== Task statement ==
Check each line of the entries. Copy the ones that contain the string "MOEmergedata".

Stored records
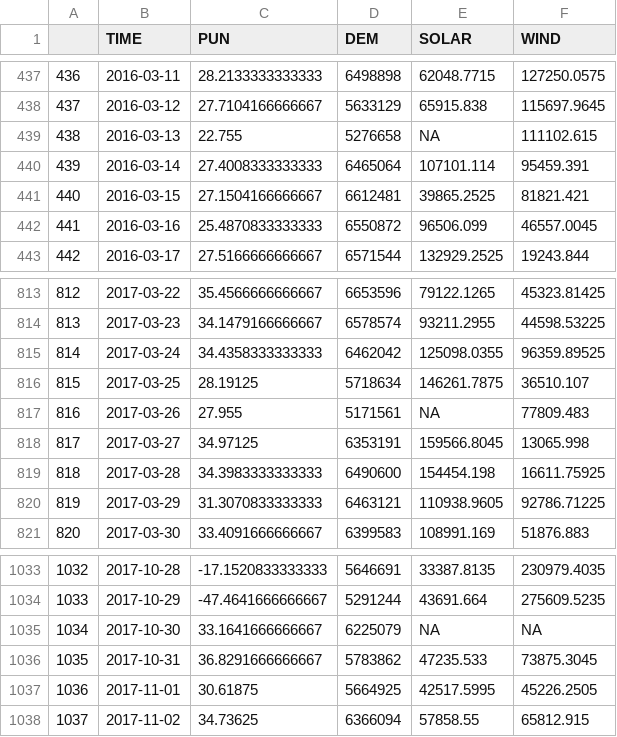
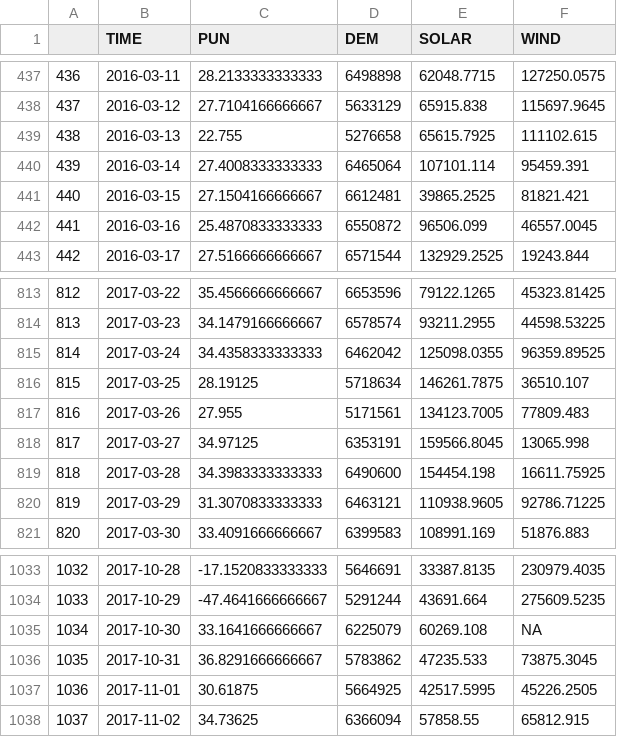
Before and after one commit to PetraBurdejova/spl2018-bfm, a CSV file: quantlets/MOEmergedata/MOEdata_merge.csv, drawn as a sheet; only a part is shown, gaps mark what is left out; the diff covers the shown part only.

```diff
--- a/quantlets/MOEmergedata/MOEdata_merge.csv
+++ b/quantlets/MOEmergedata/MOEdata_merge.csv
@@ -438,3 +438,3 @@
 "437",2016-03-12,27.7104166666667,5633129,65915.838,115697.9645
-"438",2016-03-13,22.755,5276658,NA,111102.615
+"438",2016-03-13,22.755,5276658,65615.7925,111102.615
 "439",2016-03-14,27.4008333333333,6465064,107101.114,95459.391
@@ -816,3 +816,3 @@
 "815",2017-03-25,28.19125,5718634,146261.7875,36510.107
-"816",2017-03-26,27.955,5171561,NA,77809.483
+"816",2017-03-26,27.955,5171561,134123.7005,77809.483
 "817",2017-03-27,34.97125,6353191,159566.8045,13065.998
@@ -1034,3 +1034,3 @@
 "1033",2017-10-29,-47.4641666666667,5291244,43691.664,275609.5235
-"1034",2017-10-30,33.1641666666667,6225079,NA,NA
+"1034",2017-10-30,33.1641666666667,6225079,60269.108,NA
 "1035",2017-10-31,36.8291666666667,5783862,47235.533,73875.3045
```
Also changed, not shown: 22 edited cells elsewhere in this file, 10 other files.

== Output of the exercise ==
Before and after one commit to PetraBurdejova/spl2018-bfm, a CSV file: quantlets/MOEmergedata/MOEdata_merge.csv, drawn as a sheet; only a part is shown, gaps mark what is left out; the diff covers the shown part only.
--- a/quantlets/MOEmergedata/MOEdata_merge.csv
+++ b/quantlets/MOEmergedata/MOEdata_merge.csv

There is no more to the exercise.